Since taking office last June, public support for Kan — Japan's fifth leader in less than four years — has quickly evaporated, with voters citing a lack of leadership. Recent polls showed support for Kan's Cabinet plummeting to below 20 percent, raising questions about how long he may last.
A separate survey by the Mainichi daily showed public support for Kan dropping to an all-time low of 19 percent, down 10 percentage points from a month ago.
In the Mainichi poll, around 34 percent of respondents said Kan lacked leadership, while another 34 percent said their expectations of the prime minister were low.
The results of the surveys underline deepening public frustration with the government and raise questions about Kan's political longevity, casting a pall over his ability to tackle Japan's pressing problems, including a lackluster economy, a rapidly aging population and a ballooning public debt.
Kan, who heads the nation's ruling Democratic Party of Japan, is even losing some support within his own ranks, facing a revolt last week from a group of 16 DPJ lawmakers critical of his leadership.
The development does not immediately threaten the party's grip on power, but it is yet another sign showing Kan's weakening leadership.
The Asahi said its telephone survey covered 3,484 randomly selected households.

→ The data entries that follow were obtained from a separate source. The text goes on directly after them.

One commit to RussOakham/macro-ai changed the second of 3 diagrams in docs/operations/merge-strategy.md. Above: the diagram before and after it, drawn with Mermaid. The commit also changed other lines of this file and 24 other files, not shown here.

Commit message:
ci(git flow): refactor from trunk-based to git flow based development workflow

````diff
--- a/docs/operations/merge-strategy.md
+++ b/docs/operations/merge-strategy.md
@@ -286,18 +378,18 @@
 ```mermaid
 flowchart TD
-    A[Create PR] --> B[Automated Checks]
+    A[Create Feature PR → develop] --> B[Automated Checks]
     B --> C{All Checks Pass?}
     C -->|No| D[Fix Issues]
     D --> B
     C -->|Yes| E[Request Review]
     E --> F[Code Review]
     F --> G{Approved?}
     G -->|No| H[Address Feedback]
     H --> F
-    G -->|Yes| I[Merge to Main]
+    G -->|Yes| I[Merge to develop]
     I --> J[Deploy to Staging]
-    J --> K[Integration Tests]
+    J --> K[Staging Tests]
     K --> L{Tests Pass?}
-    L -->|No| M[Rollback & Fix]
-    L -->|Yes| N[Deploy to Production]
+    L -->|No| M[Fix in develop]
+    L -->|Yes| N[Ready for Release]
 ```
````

It received valid responses from 2,082 individuals on Saturday and Sunday. No margin of error was given, but a poll of that size would generally have a margin of error of about three percentage points.
The Mainichi said its telephone survey covered 1,492 randomly selected households. It received valid responses from 989 individuals on Saturday and Sunday. The paper gave no margin of error, but a poll of that size would generally have a margin of error of about five percentage points.